When tragedy strikes a community, the Elder Leader rises from the masses as heroic individuals step up to the tasks of search and rescue, repair, and restoration. One of the clearest examples in our current times is responses to terrorist attacks on innocent, average people. When the attack on the Twin Towers wreaked havoc in NYC, firefighters and a host of other officials including police, politicians, journalists, psychologists, doctors, nurses, social workers and emergency vehicle personnel rushed immediately to the horrid scene to recover victims and tend to the injured of both body and heart. Many of these heroic leaders have sacrificed their own lives or health while trying to rescue as many as possible from the rubble. The Leader steps forward where others might shrink away from fear of a dangerous situation.
Sometimes people who demonstrate heroic action, like a neighbor rushing into a burning house to rescue a child or a pet, might ask themselves later, “where did that come from?”, referring to their own instant courage and ability. It is at least in part from their Elder Leader archetype stepping forth to conduct their behavior.
Then there are the driven Leaders like Martin Luther King, Jr. and Mother Theresa, who step up in full exercise of their leadership strengths to bring about positive change by their examples for the entire world.
So get to know your own Elder Leader persona. I invite you to dialogue with your Elder Leader part-of-Self this week, or to write about how and when your Elder Leader has been most active in your life. The more you reflect upon your deep archetypal potentials, the better “integrated” they will become, and the more available to your conscious awareness and outlook.
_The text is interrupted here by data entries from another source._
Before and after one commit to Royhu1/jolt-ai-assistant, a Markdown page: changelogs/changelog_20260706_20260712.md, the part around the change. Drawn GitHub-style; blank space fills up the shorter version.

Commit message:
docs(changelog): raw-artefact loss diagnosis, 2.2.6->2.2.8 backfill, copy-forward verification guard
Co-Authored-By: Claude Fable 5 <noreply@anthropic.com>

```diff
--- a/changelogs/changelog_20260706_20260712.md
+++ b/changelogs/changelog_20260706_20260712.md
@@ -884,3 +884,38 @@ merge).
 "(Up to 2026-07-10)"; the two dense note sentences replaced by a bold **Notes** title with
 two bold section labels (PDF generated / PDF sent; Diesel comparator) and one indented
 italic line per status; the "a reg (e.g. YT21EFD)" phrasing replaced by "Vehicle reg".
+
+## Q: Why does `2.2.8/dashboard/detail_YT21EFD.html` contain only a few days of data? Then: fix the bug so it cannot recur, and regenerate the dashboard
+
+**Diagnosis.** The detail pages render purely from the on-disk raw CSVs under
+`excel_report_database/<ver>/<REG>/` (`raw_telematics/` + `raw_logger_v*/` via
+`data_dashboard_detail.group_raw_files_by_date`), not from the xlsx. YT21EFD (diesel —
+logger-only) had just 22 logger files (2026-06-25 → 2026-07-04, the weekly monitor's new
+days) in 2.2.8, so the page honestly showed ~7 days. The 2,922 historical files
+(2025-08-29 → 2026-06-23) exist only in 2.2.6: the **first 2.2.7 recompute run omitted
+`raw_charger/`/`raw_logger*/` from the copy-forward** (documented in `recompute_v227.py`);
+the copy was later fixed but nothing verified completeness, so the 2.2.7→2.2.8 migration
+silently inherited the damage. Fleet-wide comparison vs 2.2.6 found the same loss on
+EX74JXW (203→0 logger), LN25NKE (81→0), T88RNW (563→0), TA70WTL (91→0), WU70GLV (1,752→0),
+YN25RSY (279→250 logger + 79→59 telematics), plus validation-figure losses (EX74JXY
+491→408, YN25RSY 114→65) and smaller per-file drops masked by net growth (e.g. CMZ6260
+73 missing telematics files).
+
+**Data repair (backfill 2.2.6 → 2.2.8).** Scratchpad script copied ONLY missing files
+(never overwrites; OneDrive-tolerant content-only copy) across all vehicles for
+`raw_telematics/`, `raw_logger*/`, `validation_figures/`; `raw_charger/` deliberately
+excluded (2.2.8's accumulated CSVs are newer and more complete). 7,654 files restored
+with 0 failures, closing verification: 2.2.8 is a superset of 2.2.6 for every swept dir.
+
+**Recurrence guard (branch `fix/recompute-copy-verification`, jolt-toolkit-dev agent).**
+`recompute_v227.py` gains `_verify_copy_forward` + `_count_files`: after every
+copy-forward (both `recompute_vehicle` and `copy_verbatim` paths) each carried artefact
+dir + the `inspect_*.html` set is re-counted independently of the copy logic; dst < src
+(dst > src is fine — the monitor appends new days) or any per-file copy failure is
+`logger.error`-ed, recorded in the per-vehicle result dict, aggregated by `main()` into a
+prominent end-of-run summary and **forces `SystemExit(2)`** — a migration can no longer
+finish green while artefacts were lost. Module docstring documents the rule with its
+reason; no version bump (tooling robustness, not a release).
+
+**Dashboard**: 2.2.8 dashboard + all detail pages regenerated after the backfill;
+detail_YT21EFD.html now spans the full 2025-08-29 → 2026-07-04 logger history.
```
And re-blogging from Finding My Inner Courage on this Martin Luther King Jr. holiday:
I welcome your insights and stories!